(Before-and-after change data)

* * * * *

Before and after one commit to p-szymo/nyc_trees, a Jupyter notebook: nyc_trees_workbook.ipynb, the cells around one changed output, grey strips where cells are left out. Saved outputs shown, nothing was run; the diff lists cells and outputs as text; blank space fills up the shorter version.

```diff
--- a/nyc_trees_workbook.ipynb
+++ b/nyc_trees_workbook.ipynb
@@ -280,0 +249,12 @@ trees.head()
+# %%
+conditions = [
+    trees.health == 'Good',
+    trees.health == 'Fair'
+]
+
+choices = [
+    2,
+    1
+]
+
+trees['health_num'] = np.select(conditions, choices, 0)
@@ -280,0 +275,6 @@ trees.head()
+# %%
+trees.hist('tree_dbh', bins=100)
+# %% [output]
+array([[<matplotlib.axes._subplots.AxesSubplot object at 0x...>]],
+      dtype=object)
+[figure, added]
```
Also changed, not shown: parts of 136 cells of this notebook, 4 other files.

* * * * *

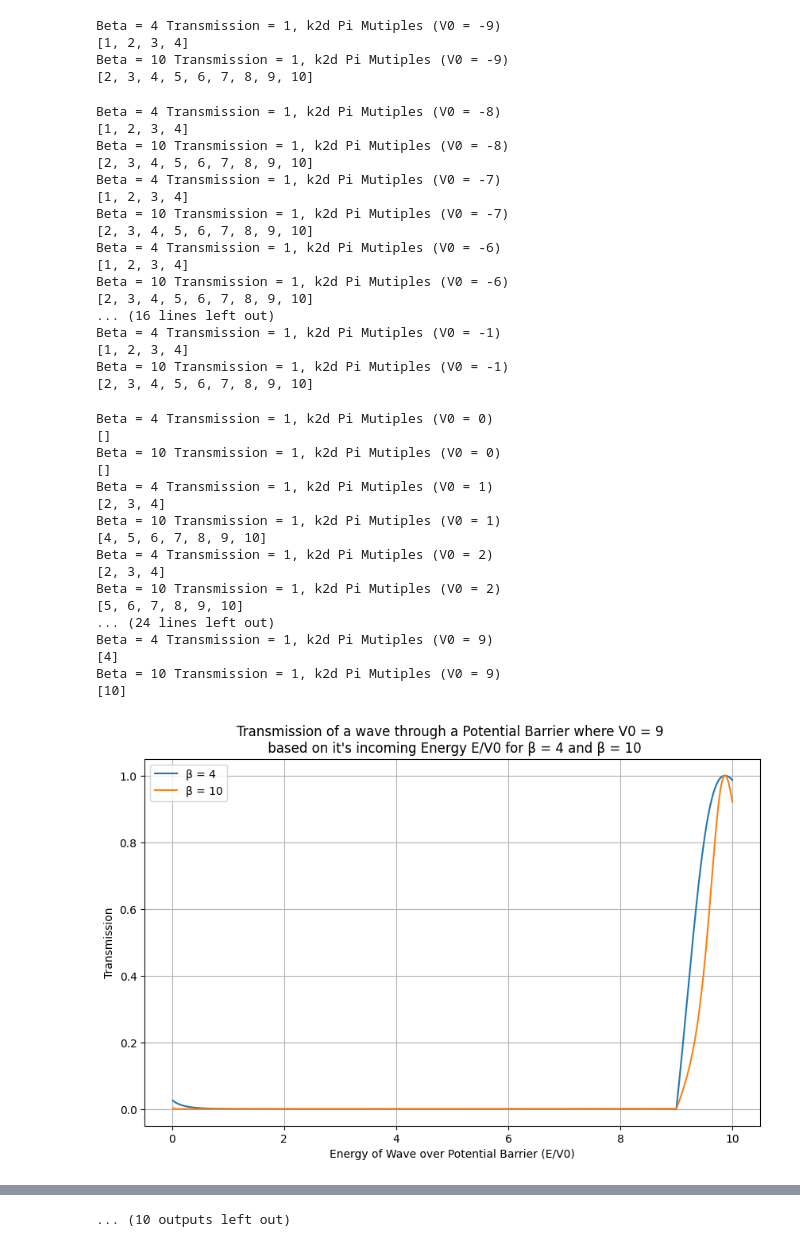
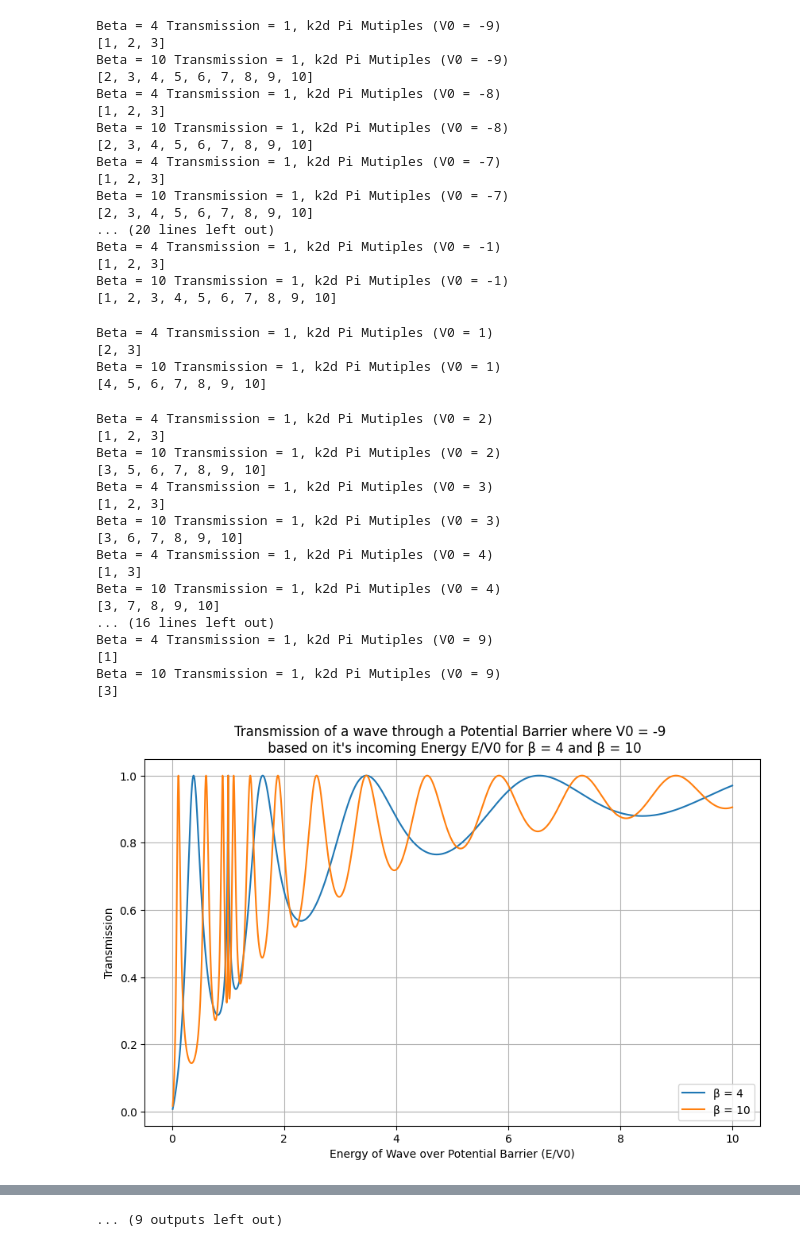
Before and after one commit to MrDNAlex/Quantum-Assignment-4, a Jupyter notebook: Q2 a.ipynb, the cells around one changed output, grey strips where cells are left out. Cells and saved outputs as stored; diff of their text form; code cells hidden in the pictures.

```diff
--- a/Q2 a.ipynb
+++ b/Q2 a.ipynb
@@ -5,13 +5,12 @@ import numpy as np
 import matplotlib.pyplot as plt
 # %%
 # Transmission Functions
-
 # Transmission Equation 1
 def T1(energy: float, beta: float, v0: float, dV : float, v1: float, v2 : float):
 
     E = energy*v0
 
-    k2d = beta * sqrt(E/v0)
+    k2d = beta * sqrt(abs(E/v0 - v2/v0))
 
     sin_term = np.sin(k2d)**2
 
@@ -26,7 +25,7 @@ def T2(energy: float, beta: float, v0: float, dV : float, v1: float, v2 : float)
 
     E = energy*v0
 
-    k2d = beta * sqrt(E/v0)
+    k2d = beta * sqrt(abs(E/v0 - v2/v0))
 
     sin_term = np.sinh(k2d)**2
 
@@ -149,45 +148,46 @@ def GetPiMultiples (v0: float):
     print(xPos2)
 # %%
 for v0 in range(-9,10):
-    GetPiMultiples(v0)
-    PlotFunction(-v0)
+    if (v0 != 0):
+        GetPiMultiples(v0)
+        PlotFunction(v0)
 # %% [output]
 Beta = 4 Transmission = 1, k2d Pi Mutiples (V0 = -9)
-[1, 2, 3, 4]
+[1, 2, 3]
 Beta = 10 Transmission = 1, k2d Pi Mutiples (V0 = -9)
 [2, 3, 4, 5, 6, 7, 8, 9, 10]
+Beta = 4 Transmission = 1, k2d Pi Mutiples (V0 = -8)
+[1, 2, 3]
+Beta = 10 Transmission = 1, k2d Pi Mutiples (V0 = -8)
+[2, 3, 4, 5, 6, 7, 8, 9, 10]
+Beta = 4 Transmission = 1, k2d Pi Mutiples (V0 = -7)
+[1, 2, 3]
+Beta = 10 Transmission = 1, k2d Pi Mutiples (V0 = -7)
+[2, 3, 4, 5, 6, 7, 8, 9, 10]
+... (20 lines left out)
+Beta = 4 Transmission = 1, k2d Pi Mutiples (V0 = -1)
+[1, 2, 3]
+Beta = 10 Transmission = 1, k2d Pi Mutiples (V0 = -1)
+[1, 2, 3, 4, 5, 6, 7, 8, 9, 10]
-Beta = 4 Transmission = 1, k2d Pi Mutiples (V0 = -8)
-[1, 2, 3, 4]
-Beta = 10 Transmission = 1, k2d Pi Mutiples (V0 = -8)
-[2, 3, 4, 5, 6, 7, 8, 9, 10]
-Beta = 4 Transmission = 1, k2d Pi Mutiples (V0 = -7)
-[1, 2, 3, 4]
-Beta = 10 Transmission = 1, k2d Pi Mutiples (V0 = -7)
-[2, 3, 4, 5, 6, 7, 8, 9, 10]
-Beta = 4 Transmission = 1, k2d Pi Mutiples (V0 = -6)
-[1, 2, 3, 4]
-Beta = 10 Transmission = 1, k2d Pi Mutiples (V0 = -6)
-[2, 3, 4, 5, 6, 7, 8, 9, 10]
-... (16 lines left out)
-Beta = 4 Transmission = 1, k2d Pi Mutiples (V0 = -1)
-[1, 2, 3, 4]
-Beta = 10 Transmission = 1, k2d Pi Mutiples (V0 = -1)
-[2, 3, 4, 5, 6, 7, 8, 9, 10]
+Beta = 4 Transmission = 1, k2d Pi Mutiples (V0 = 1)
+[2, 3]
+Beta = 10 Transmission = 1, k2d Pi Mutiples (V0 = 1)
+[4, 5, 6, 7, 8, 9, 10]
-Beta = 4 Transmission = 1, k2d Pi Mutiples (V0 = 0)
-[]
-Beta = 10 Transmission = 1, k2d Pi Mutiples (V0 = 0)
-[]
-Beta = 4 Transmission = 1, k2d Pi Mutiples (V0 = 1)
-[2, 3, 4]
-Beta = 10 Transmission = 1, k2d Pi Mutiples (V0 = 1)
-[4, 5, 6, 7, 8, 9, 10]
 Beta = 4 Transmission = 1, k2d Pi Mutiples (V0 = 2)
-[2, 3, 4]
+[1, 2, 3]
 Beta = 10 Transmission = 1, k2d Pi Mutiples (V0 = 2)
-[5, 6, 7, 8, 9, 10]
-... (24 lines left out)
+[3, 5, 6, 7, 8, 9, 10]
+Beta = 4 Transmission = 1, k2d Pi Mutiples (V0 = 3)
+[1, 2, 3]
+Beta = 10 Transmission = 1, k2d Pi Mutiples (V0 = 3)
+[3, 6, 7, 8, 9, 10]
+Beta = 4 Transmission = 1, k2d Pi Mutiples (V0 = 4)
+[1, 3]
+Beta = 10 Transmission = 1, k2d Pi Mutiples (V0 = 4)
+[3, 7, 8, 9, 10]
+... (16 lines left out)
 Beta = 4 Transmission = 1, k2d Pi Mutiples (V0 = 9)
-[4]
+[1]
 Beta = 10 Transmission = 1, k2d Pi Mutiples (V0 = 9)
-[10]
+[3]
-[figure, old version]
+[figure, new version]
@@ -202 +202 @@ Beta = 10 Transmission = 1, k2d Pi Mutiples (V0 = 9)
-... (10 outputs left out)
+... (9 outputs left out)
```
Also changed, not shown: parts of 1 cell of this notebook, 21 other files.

* * * * *

ABOUT THIS TASK:
All lines in the records above with "Also" need to be found and copied.

PROBLEM SOLUTION:
Also changed, not shown: parts of 136 cells of this notebook, 4 other files.
Also changed, not shown: parts of 1 cell of this notebook, 21 other files.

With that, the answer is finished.